At Indi we are inspired by the many health benefits of indigenous diets for our plant based supplements
Indigenous foods from across the world are packed full of active compounds, phytonutrients, and bioavailable vitamins & minerals. From the immunoregulatory effects of Japanese Reishi Mushrooms, to the adaptogenic stress control benefits of French Rhodiola Rosea - our formulations harness the benefits of these functional foods to support how you live every day.
With rates of chronic disease soaring across the Western world, experts have been looking for answers in populations with dramatically lower incidences of disease and where people are living healthily well into old age.
'BLUE ZONES' - AND WHAT WE CAN LEARN FROM THEM
Blue zones are pockets of populations around the globe that see well above the average number of centenarians, 100+ year olds, than anywhere else. These five zones are Okinawa in Japan, Sardinia in Italy, Loma Linda in California, Ikaria in Greece and Nicoya in Costa Rica.
What are their common lifestyle features and what can we learn from them? They all share a focus on eating fresh local produce with a variety of indigenous plants, roots, nuts and fungi. They eat very little meat, and they have comparatively smaller portion sizes. While diet is considered to be the biggest influencing factor, regular exercise, close social circles and a sense of community all play a role in their enviable lifestyles.
The Hadza people live in Tanzania. They live a traditional way of life as hunter gathers with a diet that has remained largely unchanged from how humans lived and ate for thousands of years. They eat mostly berries, tubers, fruits, honey and some occasional wild caught meat. By foraging for a wide variety of plants and eating nutrient dense fruits like baobab, they consume roughly 100g of fibre per day (compared to the 17-21g per day average in the UK).

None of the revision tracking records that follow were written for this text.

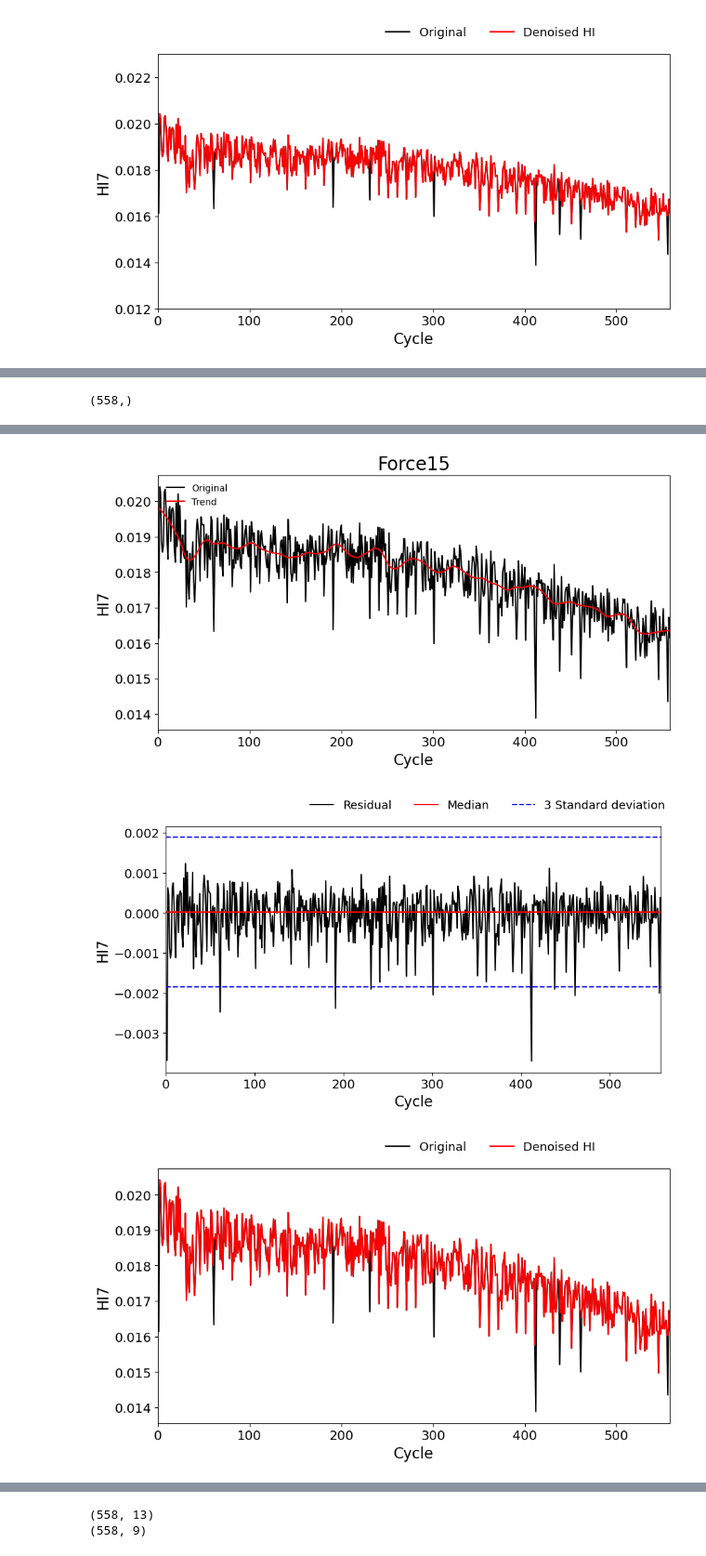
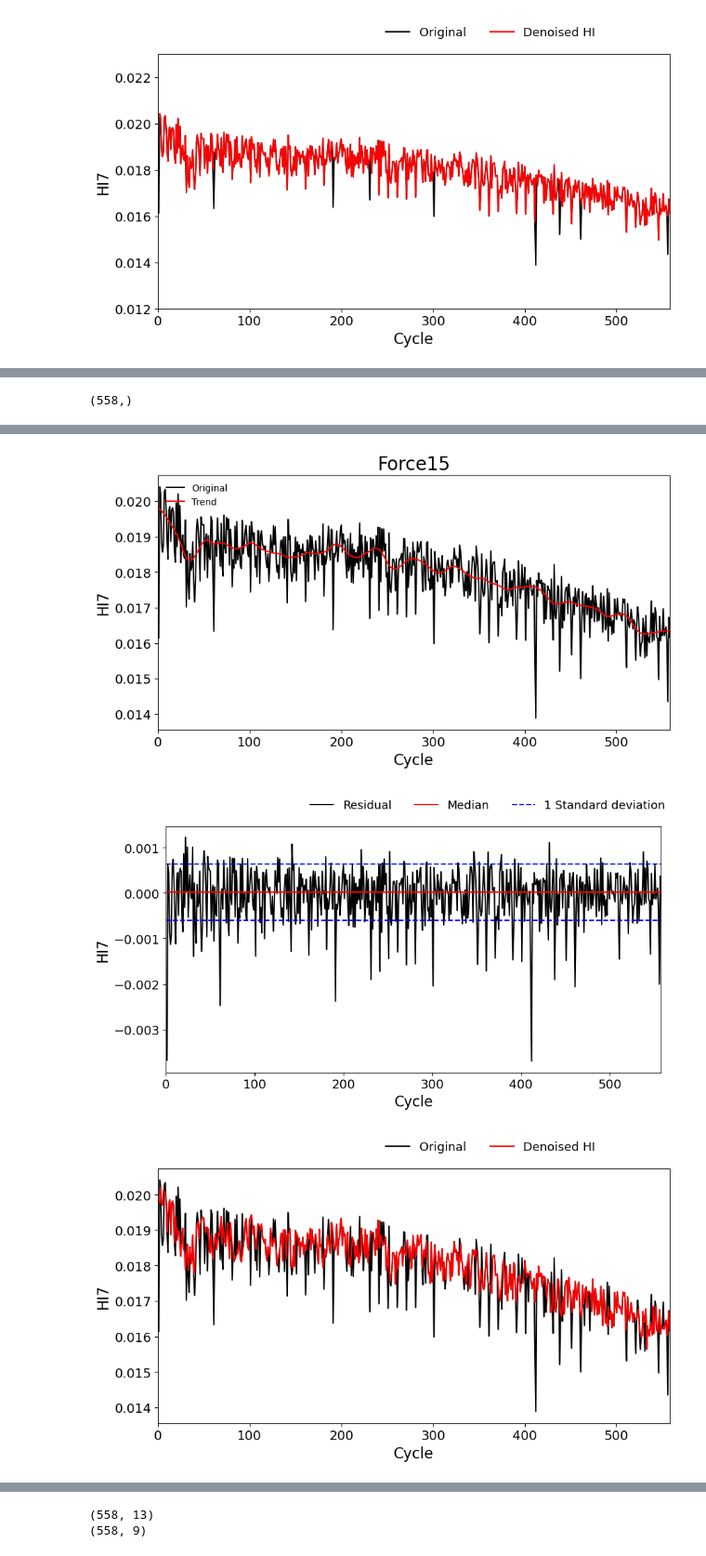
Before and after one commit to moonie1253/AI-study, a Jupyter notebook: paper/Integrated framework for SOH.ipynb, the cells around one changed output, grey strips where cells are left out. Shown at 93% size. Saved outputs shown, nothing was run; the diff lists cells and outputs as text; code cells hidden in the pictures.

```diff
--- a/paper/Integrated framework for SOH.ipynb
+++ b/paper/Integrated framework for SOH.ipynb
@@ -55,7 +55,8 @@ def tricube(x):
 def get_n_th_distance(x,y,n):
     y=np.array(y)
     distance=abs(y-x)
-    return np.partition(distance, n-1)[n-1]
+    distance=np.sort(distance)
+    return distance[n-1]
 # %%
 pip install statsmodels
 # %% [output]
@@ -1278,8 +1431,8 @@ plt.xlabel("Cycle",fontsize=16)
 plt.ylabel("HI6",fontsize=16)
 plt.xlim([0,len(x)])
 plt.axhline(median, color='red', linestyle='-', label='Median')
-plt.axhline(median+3*std,color='blue',linestyle='--',label='3 Standard deviation')
-plt.axhline(median-3*std,color='blue',linestyle='--')
+plt.axhline(median+1*std,color='blue',linestyle='--',label='1 Standard deviation')
+plt.axhline(median-1*std,color='blue',linestyle='--')
 plt.legend(loc='upper center', bbox_to_anchor=(0.65,1.15),ncol=3, frameon=False,fontsize=13)
 plt.show()
 
@@ -1294,16 +1447,23 @@ def closer_number(target, cycle):
 
 for t in y_res:
 
-    if (-3)*std<=t<=3*std:
+    if (-1)*std<=t<=1*std:
         denoised_val=data.loc[data['Cycle']==cycle,'CCVES'].iloc[0]
     else :
         if cycle==1:
-            denoised_val=data.loc[data['Cycle']==cycle+1,'CCVES'].iloc[0]
+            denoised_val=y_trend[0]
         elif cycle==len(y_res):
-            denoised_val=data.loc[data['Cycle']==cycle-1,'CCVES'].iloc[0]
+            denoised_val=denoised[-1]
         else :
-            denoised_num=closer_number(median,cycle)
-            denoised_val=data.loc[data['Cycle']==denoised_num,'CCVES'].iloc[0]
+            denoised_1=y_res[cycle]
+
+            minus=denoised-y_trend[:len(denoised)]
+            denoised_2=minus[-1]
+            target=np.median([denoised_1,denoised_2])
+            abs_diff=np.abs(minus-target)
+            min_index=np.argmin(abs_diff)
+
+            denoised_val=y_trend[cycle-1]+minus[min_index] # 잔차+ 트렌드= 오리지널
     denoised.append(denoised_val)
     cycle +=1
 
@@ -1437,8 +1597,8 @@ plt.xlabel("Cycle",fontsize=16)
 plt.ylabel("HI7",fontsize=16)
 plt.xlim([0,len(x)])
 plt.axhline(median, color='red', linestyle='-', label='Median')
-plt.axhline(median+3*std,color='blue',linestyle='--',label='3 Standard deviation')
-plt.axhline(median-3*std,color='blue',linestyle='--')
+plt.axhline(median+1*std,color='blue',linestyle='--',label='1 Standard deviation')
+plt.axhline(median-1*std,color='blue',linestyle='--')
 plt.legend(loc='upper center', bbox_to_anchor=(0.65,1.15),ncol=3, frameon=False,fontsize=13)
 plt.show()
 
@@ -1453,16 +1613,23 @@ def closer_number(target, cycle):
 
 for t in y_res:
 
-    if (-3)*std<=t<=3*std:
+    if (-1)*std<=t<=1*std:
         denoised_val=data.loc[data['Cycle']==cycle,'CVIS (dt)'].iloc[0]
     else :
         if cycle==1:
-            denoised_val=data.loc[data['Cycle']==cycle+1,'CVIS (dt)'].iloc[0]
+            denoised_val=y_trend[0]
         elif cycle==len(y_res):
-            denoised_val=data.loc[data['Cycle']==cycle-1,'CVIS (dt)'].iloc[0]
+            denoised_val=denoised[-1]
         else :
-            denoised_num=closer_number(median,cycle)
-            denoised_val=data.loc[data['Cycle']==denoised_num,'CVIS (dt)'].iloc[0]
+            denoised_1=y_res[cycle]
+
+            minus=denoised-y_trend[:len(denoised)]
+            denoised_2=minus[-1]
+            target=np.median([denoised_1,denoised_2])
+            abs_diff=np.abs(minus-target)
+            min_index=np.argmin(abs_diff)
+
+            denoised_val=y_trend[cycle-1]+minus[min_index] # 잔차+ 트렌드= 오리지널
     denoised.append(denoised_val)
     cycle +=1
 
@@ -1494,16 +1661,16 @@ Time:                        04:57:07   Log-Likelihood:                   -inf
 No. Observations:                 558   AIC:                               inf
 Df Residuals:                     555   BIC:                               inf
 Df Model:                           2
 Covariance Type:            nonrobust
 ==============================================================================
 ... (14 lines left out)
 [2] The condition number is large, 7.63e+08. This might indicate that there are
 strong multicollinearity or other numerical problems.
 [-1.48050182e-01  6.15478833e-04 -5.76044025e-07]
 (558,)
 [figure]
-[figure, old version]
+[figure, new version]
-[figure, old version]
+[figure, new version]
 # %%
 x= data['Cycle']
 y= data['CVES (dt)']
```
Also changed, not shown: parts of 22 cells of this notebook.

Researcher Professor Tim Spector (from King's College London) travelled to Tanzania to learn more about this indigenous tribe. He discovered that the Hadza had the most complex spectrums of gut microbiome in the world. And after living and eating with them for just three days, saw a 20% increase in the healthy gut bacteria of his own microbiome, as well as finding new rare strains that promote health and longevity.
The benefits of the Hadza’s indigenous diet - with fresh, unprocessed and varied foods - means they see almost no cases of the chronic diseases that we regard as common in the UK.